• **REQUIREMENT**
The entries shown here must be retyped in full, with no pictures included.

• **Web document revisions**
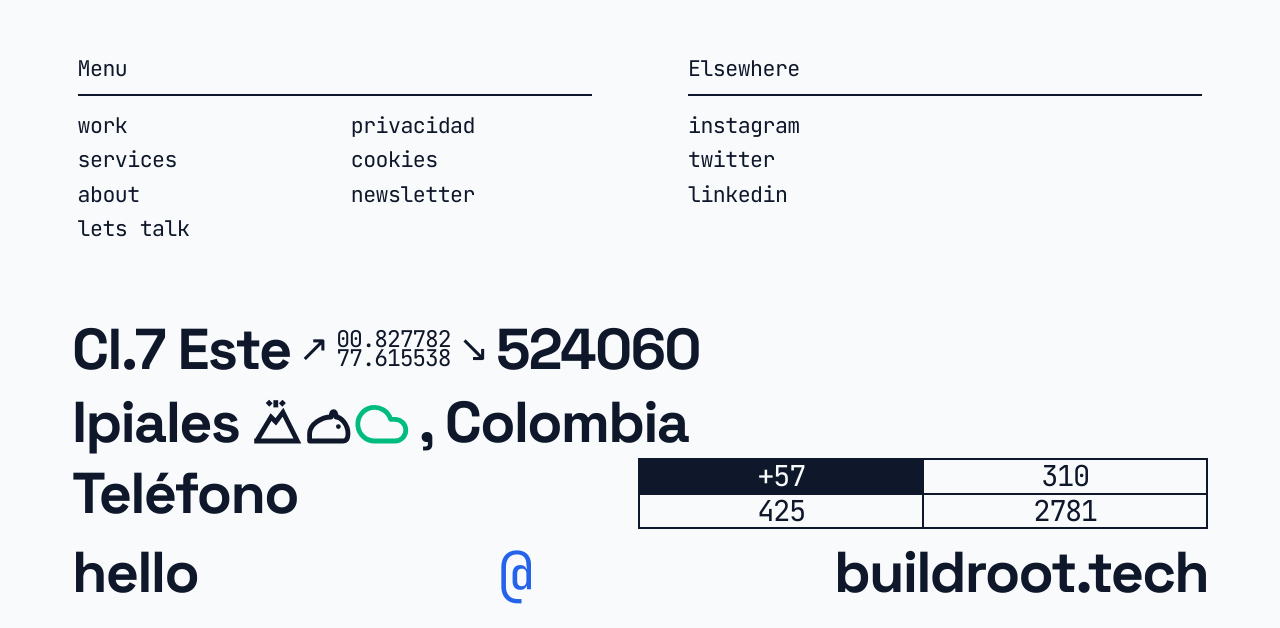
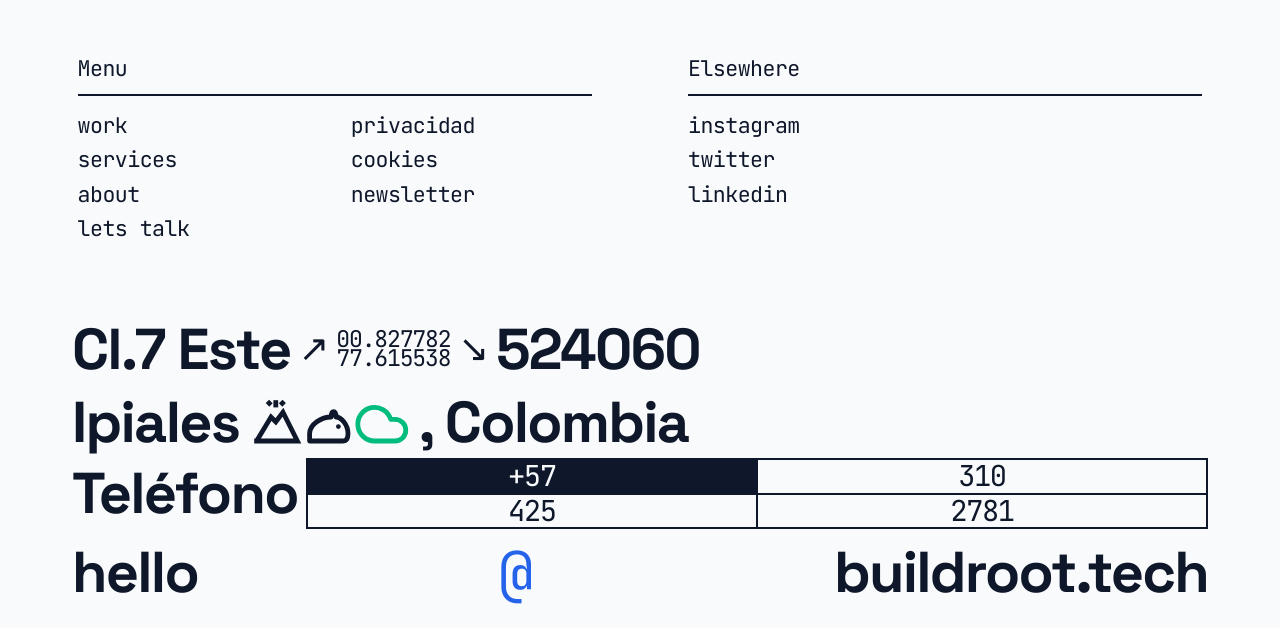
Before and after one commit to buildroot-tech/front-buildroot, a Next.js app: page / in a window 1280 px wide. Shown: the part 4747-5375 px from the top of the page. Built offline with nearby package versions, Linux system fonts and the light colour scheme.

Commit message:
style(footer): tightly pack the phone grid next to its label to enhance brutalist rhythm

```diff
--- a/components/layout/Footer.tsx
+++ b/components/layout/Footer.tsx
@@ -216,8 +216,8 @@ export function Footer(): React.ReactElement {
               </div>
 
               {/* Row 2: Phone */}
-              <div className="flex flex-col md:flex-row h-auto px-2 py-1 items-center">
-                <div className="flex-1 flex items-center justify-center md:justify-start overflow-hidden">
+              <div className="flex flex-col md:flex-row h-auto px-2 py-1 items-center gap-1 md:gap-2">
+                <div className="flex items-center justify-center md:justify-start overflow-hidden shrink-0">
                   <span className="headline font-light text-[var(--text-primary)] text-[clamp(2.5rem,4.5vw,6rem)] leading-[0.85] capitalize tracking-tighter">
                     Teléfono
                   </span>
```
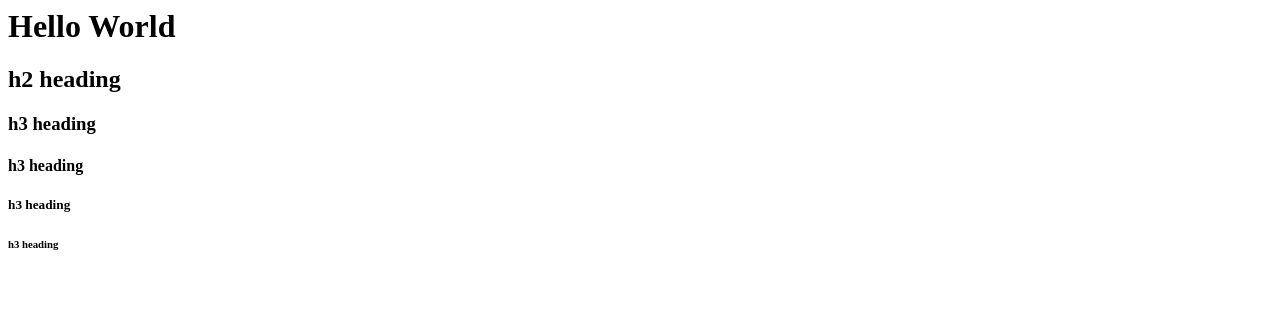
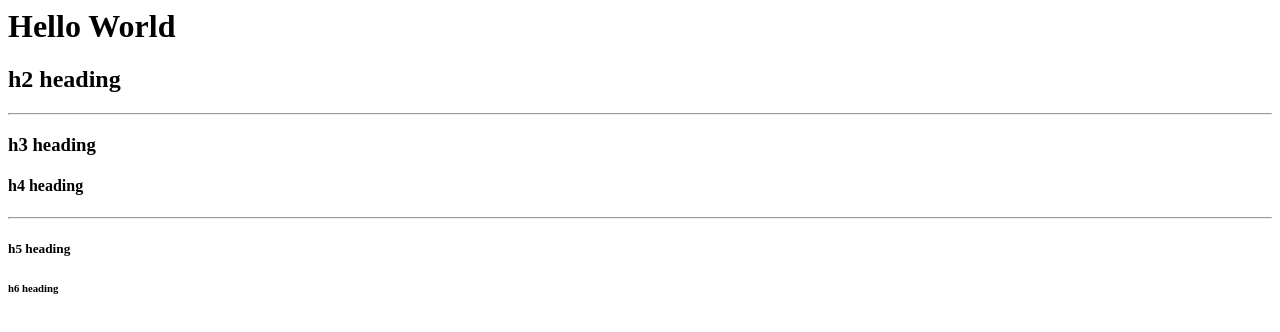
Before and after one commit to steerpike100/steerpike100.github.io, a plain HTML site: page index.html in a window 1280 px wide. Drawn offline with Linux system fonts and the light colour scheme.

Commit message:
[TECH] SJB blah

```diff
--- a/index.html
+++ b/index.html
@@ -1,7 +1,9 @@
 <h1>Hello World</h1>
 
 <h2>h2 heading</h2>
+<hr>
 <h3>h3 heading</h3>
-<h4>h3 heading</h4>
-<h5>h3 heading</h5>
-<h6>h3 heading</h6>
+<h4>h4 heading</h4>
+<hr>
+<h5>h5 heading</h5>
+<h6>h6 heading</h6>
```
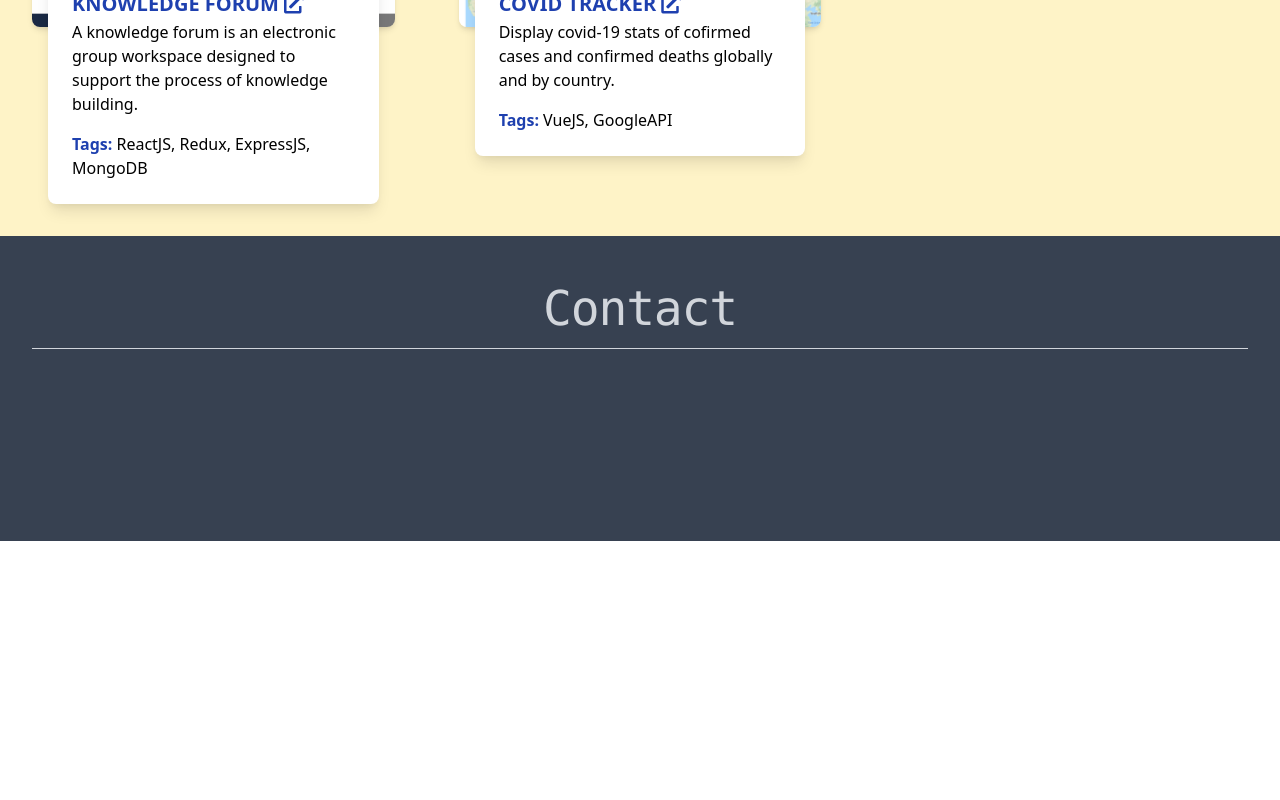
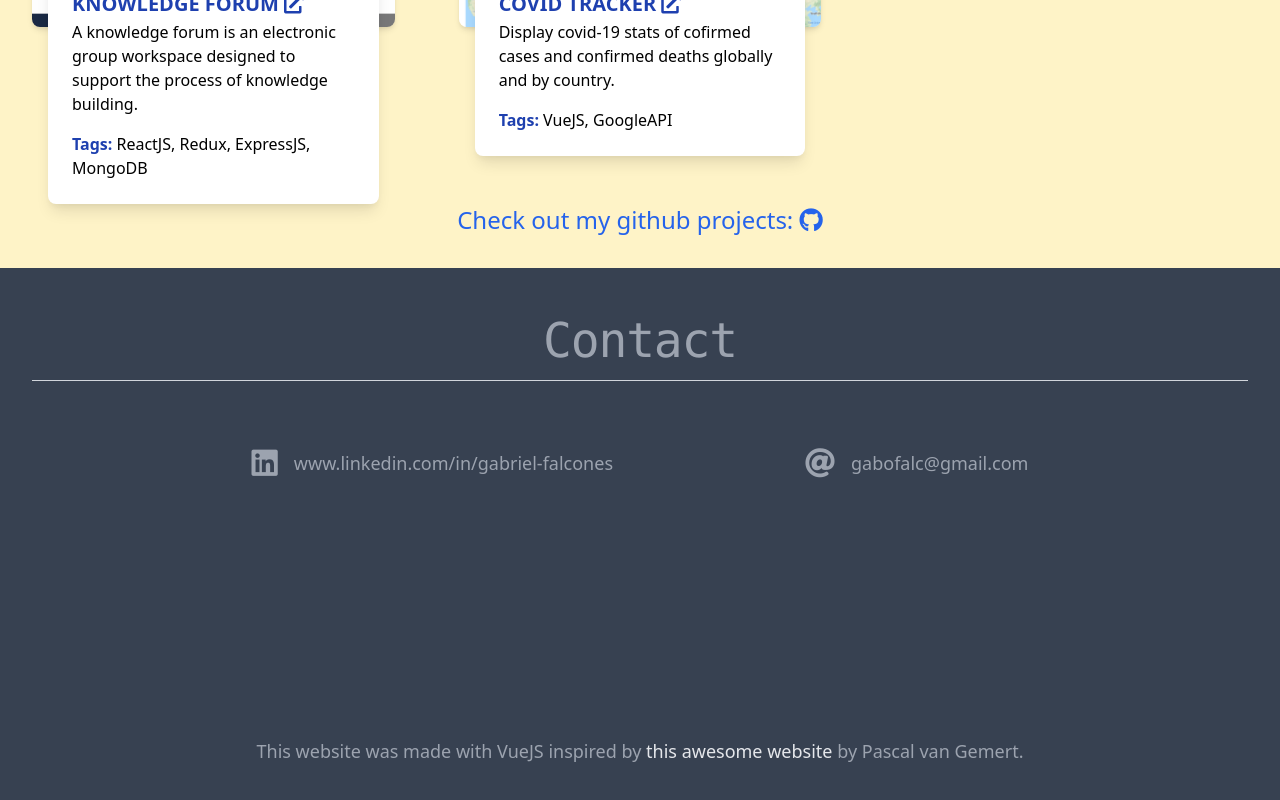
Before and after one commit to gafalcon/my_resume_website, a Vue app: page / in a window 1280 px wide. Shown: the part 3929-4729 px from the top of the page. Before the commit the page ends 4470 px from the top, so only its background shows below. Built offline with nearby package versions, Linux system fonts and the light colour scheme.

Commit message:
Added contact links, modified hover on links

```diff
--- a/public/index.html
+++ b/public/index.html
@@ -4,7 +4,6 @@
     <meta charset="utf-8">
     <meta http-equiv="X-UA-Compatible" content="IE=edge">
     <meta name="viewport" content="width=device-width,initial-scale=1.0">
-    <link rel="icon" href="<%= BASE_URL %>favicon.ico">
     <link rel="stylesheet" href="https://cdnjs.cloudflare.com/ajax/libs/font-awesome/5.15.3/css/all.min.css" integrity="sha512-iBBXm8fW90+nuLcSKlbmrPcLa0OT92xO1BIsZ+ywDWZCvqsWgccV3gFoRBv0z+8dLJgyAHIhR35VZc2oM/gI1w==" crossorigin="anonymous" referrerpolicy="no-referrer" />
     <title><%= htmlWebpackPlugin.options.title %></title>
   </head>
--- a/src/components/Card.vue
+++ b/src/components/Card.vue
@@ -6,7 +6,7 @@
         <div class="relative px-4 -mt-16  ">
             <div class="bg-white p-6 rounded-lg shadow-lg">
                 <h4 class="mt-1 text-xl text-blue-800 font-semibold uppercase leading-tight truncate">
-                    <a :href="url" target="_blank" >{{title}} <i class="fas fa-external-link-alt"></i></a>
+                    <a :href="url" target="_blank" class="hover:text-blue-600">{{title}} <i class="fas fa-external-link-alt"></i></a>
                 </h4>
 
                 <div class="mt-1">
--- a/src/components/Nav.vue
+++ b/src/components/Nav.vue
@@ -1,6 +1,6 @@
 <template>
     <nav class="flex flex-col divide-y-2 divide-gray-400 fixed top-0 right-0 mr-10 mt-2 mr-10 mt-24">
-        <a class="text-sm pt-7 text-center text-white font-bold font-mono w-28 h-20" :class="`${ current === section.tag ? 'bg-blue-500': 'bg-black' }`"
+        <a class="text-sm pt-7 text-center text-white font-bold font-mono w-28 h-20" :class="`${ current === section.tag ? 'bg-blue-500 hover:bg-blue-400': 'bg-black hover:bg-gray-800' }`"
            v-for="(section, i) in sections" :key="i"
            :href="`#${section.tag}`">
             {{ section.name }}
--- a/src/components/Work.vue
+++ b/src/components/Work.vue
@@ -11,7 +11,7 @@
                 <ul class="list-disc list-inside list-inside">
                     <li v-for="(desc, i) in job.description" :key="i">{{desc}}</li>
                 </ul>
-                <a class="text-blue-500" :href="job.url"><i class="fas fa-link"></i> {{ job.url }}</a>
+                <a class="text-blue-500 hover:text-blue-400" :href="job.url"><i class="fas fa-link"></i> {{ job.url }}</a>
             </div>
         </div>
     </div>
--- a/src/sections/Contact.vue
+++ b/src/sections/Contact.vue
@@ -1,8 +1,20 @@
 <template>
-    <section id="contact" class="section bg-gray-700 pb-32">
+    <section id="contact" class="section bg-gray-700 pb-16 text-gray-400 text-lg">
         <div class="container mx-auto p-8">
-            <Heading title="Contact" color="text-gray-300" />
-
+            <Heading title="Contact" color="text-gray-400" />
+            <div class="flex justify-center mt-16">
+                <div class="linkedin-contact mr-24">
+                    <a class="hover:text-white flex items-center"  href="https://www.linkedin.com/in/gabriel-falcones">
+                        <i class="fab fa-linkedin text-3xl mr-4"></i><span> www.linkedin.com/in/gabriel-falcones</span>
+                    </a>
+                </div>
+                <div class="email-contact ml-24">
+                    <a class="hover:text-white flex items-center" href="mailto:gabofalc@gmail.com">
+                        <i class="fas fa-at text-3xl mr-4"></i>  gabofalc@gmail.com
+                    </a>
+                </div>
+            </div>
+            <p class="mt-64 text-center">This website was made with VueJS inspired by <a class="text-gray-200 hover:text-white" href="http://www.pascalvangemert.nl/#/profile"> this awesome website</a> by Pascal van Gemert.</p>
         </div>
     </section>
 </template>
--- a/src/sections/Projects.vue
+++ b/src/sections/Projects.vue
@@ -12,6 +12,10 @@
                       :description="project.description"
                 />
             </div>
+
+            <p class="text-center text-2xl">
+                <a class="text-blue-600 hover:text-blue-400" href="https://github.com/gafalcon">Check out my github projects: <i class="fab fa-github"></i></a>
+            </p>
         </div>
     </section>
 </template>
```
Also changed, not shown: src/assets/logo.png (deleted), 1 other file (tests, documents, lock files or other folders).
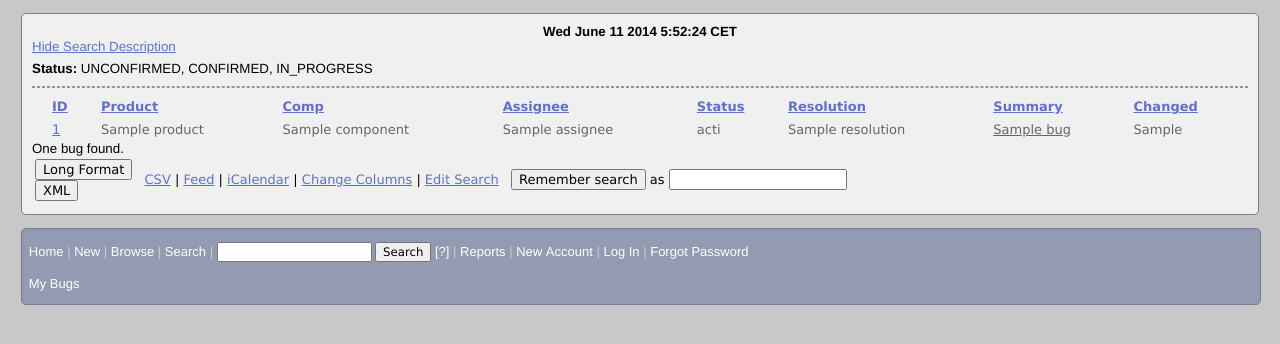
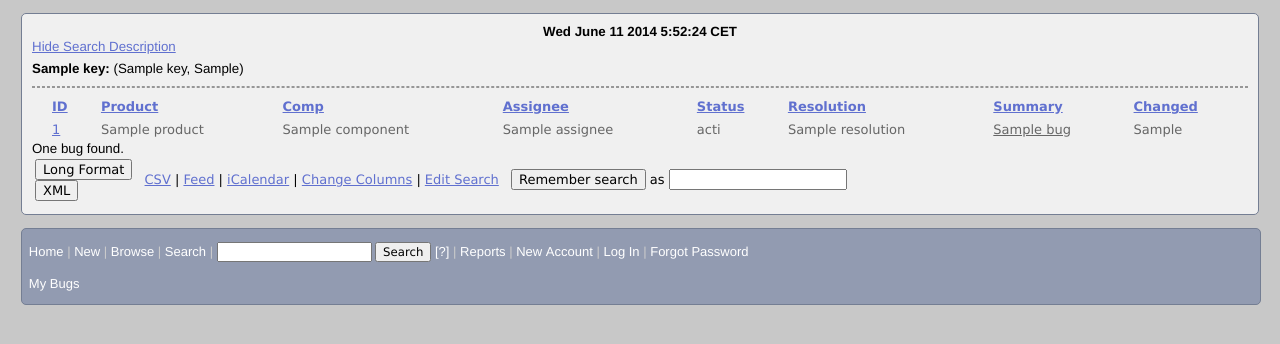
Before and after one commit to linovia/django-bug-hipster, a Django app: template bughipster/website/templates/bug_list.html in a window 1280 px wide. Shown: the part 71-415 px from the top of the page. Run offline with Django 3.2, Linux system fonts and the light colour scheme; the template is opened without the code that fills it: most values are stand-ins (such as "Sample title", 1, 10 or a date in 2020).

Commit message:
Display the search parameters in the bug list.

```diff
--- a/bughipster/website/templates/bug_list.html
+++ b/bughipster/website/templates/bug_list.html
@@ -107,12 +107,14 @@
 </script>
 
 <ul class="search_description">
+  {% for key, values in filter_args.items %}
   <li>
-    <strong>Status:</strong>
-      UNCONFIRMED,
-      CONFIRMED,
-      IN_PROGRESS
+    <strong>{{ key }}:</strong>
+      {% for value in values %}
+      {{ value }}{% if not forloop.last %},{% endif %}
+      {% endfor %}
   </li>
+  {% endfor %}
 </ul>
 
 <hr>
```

• **WRITTEN SOLUTION**
Before and after one commit to buildroot-tech/front-buildroot, a Next.js app: page / in a window 1280 px wide. Shown: the part 4747-5375 px from the top of the page. Built offline with nearby package versions, Linux system fonts and the light colour scheme.

Commit message:
style(footer): tightly pack the phone grid next to its label to enhance brutalist rhythm

```diff
--- a/components/layout/Footer.tsx
+++ b/components/layout/Footer.tsx
@@ -216,8 +216,8 @@ export function Footer(): React.ReactElement {
               </div>
 
               {/* Row 2: Phone */}
-              <div className="flex flex-col md:flex-row h-auto px-2 py-1 items-center">
-                <div className="flex-1 flex items-center justify-center md:justify-start overflow-hidden">
+              <div className="flex flex-col md:flex-row h-auto px-2 py-1 items-center gap-1 md:gap-2">
+                <div className="flex items-center justify-center md:justify-start overflow-hidden shrink-0">
                   <span className="headline font-light text-[var(--text-primary)] text-[clamp(2.5rem,4.5vw,6rem)] leading-[0.85] capitalize tracking-tighter">
                     Teléfono
                   </span>
```
Before and after one commit to steerpike100/steerpike100.github.io, a plain HTML site: page index.html in a window 1280 px wide. Drawn offline with Linux system fonts and the light colour scheme.

Commit message:
[TECH] SJB blah

```diff
--- a/index.html
+++ b/index.html
@@ -1,7 +1,9 @@
 <h1>Hello World</h1>
 
 <h2>h2 heading</h2>
+<hr>
 <h3>h3 heading</h3>
-<h4>h3 heading</h4>
-<h5>h3 heading</h5>
-<h6>h3 heading</h6>
+<h4>h4 heading</h4>
+<hr>
+<h5>h5 heading</h5>
+<h6>h6 heading</h6>
```
Before and after one commit to gafalcon/my_resume_website, a Vue app: page / in a window 1280 px wide. Shown: the part 3929-4729 px from the top of the page. Before the commit the page ends 4470 px from the top, so only its background shows below. Built offline with nearby package versions, Linux system fonts and the light colour scheme.

Commit message:
Added contact links, modified hover on links

```diff
--- a/public/index.html
+++ b/public/index.html
@@ -4,7 +4,6 @@
     <meta charset="utf-8">
     <meta http-equiv="X-UA-Compatible" content="IE=edge">
     <meta name="viewport" content="width=device-width,initial-scale=1.0">
-    <link rel="icon" href="<%= BASE_URL %>favicon.ico">
     <link rel="stylesheet" href="https://cdnjs.cloudflare.com/ajax/libs/font-awesome/5.15.3/css/all.min.css" integrity="sha512-iBBXm8fW90+nuLcSKlbmrPcLa0OT92xO1BIsZ+ywDWZCvqsWgccV3gFoRBv0z+8dLJgyAHIhR35VZc2oM/gI1w==" crossorigin="anonymous" referrerpolicy="no-referrer" />
     <title><%= htmlWebpackPlugin.options.title %></title>
   </head>
--- a/src/components/Card.vue
+++ b/src/components/Card.vue
@@ -6,7 +6,7 @@
         <div class="relative px-4 -mt-16  ">
             <div class="bg-white p-6 rounded-lg shadow-lg">
                 <h4 class="mt-1 text-xl text-blue-800 font-semibold uppercase leading-tight truncate">
-                    <a :href="url" target="_blank" >{{title}} <i class="fas fa-external-link-alt"></i></a>
+                    <a :href="url" target="_blank" class="hover:text-blue-600">{{title}} <i class="fas fa-external-link-alt"></i></a>
                 </h4>
 
                 <div class="mt-1">
--- a/src/components/Nav.vue
+++ b/src/components/Nav.vue
@@ -1,6 +1,6 @@
 <template>
     <nav class="flex flex-col divide-y-2 divide-gray-400 fixed top-0 right-0 mr-10 mt-2 mr-10 mt-24">
-        <a class="text-sm pt-7 text-center text-white font-bold font-mono w-28 h-20" :class="`${ current === section.tag ? 'bg-blue-500': 'bg-black' }`"
+        <a class="text-sm pt-7 text-center text-white font-bold font-mono w-28 h-20" :class="`${ current === section.tag ? 'bg-blue-500 hover:bg-blue-400': 'bg-black hover:bg-gray-800' }`"
            v-for="(section, i) in sections" :key="i"
            :href="`#${section.tag}`">
             {{ section.name }}
--- a/src/components/Work.vue
+++ b/src/components/Work.vue
@@ -11,7 +11,7 @@
                 <ul class="list-disc list-inside list-inside">
                     <li v-for="(desc, i) in job.description" :key="i">{{desc}}</li>
                 </ul>
-                <a class="text-blue-500" :href="job.url"><i class="fas fa-link"></i> {{ job.url }}</a>
+                <a class="text-blue-500 hover:text-blue-400" :href="job.url"><i class="fas fa-link"></i> {{ job.url }}</a>
             </div>
         </div>
     </div>
--- a/src/sections/Contact.vue
+++ b/src/sections/Contact.vue
@@ -1,8 +1,20 @@
 <template>
-    <section id="contact" class="section bg-gray-700 pb-32">
+    <section id="contact" class="section bg-gray-700 pb-16 text-gray-400 text-lg">
         <div class="container mx-auto p-8">
-            <Heading title="Contact" color="text-gray-300" />
-
+            <Heading title="Contact" color="text-gray-400" />
+            <div class="flex justify-center mt-16">
+                <div class="linkedin-contact mr-24">
+                    <a class="hover:text-white flex items-center"  href="https://www.linkedin.com/in/gabriel-falcones">
+                        <i class="fab fa-linkedin text-3xl mr-4"></i><span> www.linkedin.com/in/gabriel-falcones</span>
+                    </a>
+                </div>
+                <div class="email-contact ml-24">
+                    <a class="hover:text-white flex items-center" href="mailto:gabofalc@gmail.com">
+                        <i class="fas fa-at text-3xl mr-4"></i>  gabofalc@gmail.com
+                    </a>
+                </div>
+            </div>
+            <p class="mt-64 text-center">This website was made with VueJS inspired by <a class="text-gray-200 hover:text-white" href="http://www.pascalvangemert.nl/#/profile"> this awesome website</a> by Pascal van Gemert.</p>
         </div>
     </section>
 </template>
--- a/src/sections/Projects.vue
+++ b/src/sections/Projects.vue
@@ -12,6 +12,10 @@
                       :description="project.description"
                 />
             </div>
+
+            <p class="text-center text-2xl">
+                <a class="text-blue-600 hover:text-blue-400" href="https://github.com/gafalcon">Check out my github projects: <i class="fab fa-github"></i></a>
+            </p>
         </div>
     </section>
 </template>
```
Also changed, not shown: src/assets/logo.png (deleted), 1 other file (tests, documents, lock files or other folders).
Before and after one commit to linovia/django-bug-hipster, a Django app: template bughipster/website/templates/bug_list.html in a window 1280 px wide. Shown: the part 71-415 px from the top of the page. Run offline with Django 3.2, Linux system fonts and the light colour scheme; the template is opened without the code that fills it: most values are stand-ins (such as "Sample title", 1, 10 or a date in 2020).

Commit message:
Display the search parameters in the bug list.

```diff
--- a/bughipster/website/templates/bug_list.html
+++ b/bughipster/website/templates/bug_list.html
@@ -107,12 +107,14 @@
 </script>
 
 <ul class="search_description">
+  {% for key, values in filter_args.items %}
   <li>
-    <strong>Status:</strong>
-      UNCONFIRMED,
-      CONFIRMED,
-      IN_PROGRESS
+    <strong>{{ key }}:</strong>
+      {% for value in values %}
+      {{ value }}{% if not forloop.last %},{% endif %}
+      {% endfor %}
   </li>
+  {% endfor %}
 </ul>
 
 <hr>
```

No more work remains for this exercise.